#### PROBLEM REQUIREMENTS:
This task calls for copying each line below that contains "words".

#### PROVIDED ENTRIES:
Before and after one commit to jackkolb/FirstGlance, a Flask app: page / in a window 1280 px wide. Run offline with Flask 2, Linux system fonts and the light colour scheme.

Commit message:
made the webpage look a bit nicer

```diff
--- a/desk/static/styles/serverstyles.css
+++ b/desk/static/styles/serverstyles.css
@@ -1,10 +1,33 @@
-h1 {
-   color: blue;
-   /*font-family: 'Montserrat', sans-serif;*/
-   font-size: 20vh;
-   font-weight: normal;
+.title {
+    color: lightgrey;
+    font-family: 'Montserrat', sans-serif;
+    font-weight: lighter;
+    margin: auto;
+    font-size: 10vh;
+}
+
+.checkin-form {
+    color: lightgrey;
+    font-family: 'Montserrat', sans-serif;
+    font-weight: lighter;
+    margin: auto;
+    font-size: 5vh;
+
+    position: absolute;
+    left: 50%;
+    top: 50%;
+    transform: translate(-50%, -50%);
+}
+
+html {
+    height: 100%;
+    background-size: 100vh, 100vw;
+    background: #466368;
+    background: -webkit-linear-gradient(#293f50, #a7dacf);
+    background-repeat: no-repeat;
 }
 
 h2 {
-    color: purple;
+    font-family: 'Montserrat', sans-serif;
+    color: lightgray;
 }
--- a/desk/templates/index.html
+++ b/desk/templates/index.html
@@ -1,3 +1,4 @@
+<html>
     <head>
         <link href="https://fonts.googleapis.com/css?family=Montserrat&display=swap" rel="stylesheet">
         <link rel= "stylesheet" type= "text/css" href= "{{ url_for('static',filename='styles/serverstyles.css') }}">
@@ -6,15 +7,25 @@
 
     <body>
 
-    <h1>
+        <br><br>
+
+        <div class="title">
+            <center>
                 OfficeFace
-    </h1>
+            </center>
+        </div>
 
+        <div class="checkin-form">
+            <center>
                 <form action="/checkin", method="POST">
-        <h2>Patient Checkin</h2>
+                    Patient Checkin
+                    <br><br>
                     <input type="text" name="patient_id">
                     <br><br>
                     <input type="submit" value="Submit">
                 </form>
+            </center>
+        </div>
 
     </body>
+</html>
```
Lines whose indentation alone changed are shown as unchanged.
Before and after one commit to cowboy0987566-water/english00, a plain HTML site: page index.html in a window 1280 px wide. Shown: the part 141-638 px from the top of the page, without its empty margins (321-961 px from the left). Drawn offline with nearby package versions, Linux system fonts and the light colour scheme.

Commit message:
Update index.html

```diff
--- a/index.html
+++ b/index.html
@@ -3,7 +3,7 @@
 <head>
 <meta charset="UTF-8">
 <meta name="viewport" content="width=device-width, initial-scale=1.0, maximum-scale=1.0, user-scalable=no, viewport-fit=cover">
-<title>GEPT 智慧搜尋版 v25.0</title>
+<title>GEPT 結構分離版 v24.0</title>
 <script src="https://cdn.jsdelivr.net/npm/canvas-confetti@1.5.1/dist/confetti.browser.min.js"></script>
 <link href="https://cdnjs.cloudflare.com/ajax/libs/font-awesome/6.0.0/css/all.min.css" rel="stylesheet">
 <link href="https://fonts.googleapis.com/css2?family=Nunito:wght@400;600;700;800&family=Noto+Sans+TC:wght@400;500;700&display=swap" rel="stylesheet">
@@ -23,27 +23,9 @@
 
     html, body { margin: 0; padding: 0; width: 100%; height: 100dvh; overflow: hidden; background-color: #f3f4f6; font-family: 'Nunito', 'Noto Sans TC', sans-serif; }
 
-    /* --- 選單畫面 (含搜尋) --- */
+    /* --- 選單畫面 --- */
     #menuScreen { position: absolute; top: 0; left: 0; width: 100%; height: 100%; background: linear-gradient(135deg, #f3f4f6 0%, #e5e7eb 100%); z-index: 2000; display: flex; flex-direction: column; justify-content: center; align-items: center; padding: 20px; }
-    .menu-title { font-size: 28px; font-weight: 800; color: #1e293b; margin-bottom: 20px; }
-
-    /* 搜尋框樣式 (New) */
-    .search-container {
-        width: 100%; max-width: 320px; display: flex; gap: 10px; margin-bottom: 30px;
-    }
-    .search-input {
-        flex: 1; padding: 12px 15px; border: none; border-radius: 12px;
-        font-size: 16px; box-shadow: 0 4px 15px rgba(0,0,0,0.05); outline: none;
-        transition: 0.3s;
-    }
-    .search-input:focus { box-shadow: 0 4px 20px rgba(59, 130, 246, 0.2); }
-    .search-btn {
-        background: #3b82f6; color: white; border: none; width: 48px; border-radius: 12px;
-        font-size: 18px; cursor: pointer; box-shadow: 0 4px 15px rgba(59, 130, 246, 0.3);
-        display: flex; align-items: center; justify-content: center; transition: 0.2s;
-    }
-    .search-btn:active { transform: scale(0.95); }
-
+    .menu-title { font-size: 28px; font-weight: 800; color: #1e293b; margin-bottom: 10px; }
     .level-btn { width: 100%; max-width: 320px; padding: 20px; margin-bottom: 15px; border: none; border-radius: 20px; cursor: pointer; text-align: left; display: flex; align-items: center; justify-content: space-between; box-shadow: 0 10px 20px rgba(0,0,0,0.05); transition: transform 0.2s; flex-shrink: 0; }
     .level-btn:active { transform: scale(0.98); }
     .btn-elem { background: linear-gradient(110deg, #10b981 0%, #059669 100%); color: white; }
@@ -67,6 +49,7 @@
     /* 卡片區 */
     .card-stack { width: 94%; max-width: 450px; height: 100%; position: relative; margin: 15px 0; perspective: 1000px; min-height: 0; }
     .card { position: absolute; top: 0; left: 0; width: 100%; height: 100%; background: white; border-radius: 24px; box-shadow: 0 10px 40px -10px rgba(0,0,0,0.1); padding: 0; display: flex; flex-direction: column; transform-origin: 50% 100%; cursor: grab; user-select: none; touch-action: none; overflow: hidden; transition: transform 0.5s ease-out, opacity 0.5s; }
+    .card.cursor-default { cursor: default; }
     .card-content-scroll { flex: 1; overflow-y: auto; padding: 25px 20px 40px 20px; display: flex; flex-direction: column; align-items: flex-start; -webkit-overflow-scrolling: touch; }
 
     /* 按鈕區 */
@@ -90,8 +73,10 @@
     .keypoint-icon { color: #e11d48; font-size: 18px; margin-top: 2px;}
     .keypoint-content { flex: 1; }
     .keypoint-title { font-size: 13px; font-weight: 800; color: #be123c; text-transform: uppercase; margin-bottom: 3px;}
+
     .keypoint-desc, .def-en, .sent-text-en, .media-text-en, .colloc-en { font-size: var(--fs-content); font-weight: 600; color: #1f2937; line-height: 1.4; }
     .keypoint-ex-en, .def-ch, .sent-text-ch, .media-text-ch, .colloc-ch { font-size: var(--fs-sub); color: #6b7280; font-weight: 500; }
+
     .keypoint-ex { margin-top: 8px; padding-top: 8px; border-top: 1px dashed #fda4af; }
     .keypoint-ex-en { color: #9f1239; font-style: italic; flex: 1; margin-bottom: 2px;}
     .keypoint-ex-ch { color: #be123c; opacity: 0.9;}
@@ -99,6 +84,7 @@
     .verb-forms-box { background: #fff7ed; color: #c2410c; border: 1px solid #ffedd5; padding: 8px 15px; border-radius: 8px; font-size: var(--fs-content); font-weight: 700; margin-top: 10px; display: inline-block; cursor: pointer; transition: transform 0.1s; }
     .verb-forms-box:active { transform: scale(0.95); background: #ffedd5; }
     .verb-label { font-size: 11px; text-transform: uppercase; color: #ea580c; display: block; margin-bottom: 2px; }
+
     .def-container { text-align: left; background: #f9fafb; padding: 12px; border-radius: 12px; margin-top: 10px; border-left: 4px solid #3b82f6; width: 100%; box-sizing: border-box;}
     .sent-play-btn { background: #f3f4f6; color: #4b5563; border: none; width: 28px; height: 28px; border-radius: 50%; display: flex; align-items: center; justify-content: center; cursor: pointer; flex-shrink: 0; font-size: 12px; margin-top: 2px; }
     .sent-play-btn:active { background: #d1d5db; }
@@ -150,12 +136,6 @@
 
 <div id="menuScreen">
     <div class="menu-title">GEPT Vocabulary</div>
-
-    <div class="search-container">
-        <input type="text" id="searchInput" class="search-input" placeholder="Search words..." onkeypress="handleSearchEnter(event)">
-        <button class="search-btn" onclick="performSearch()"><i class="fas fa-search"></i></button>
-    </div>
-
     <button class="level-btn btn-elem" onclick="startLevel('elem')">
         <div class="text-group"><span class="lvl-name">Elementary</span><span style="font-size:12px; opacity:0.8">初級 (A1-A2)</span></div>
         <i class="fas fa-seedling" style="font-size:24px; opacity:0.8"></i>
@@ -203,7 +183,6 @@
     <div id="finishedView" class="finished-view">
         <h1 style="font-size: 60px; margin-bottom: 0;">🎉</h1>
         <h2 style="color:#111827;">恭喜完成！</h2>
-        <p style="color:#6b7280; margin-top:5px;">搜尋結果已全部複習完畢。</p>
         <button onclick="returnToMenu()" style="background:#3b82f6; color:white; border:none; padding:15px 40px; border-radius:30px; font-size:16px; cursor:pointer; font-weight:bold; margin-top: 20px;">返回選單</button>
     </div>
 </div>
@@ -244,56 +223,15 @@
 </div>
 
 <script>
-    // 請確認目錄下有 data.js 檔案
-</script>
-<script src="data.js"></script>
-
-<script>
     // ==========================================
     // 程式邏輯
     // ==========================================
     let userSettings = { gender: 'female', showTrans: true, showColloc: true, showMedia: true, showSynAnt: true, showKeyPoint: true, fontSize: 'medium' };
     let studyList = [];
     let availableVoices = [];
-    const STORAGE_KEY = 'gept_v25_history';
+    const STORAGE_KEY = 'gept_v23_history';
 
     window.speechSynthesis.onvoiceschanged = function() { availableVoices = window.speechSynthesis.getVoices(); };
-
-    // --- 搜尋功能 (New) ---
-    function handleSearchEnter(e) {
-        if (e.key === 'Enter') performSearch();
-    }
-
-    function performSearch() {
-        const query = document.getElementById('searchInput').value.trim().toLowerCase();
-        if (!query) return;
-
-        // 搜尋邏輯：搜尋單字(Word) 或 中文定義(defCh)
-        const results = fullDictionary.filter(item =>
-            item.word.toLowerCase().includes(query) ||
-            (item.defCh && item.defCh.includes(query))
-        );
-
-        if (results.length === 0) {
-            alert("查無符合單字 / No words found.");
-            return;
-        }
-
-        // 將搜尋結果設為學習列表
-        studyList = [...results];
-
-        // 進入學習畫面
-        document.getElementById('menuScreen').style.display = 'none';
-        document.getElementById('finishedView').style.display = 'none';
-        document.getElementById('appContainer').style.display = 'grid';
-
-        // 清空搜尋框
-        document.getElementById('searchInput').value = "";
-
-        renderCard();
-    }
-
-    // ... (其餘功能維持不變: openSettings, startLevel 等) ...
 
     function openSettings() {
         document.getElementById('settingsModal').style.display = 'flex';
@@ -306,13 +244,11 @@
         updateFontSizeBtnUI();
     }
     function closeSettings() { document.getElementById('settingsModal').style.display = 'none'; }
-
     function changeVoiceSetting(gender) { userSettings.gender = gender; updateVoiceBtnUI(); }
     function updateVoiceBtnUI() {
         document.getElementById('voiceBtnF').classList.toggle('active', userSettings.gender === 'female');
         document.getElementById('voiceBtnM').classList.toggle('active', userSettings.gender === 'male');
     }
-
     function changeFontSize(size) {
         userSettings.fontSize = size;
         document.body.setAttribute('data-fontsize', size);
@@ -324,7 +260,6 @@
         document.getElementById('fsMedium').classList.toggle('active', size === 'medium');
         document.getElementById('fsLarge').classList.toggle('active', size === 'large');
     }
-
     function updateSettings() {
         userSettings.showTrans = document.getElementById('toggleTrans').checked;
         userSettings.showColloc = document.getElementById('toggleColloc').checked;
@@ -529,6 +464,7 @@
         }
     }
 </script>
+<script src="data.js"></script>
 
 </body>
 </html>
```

#### WRITTEN SOLUTION:
-        <input type="text" id="searchInput" class="search-input" placeholder="Search words..." onkeypress="handleSearchEnter(event)">
-            alert("查無符合單字 / No words found.");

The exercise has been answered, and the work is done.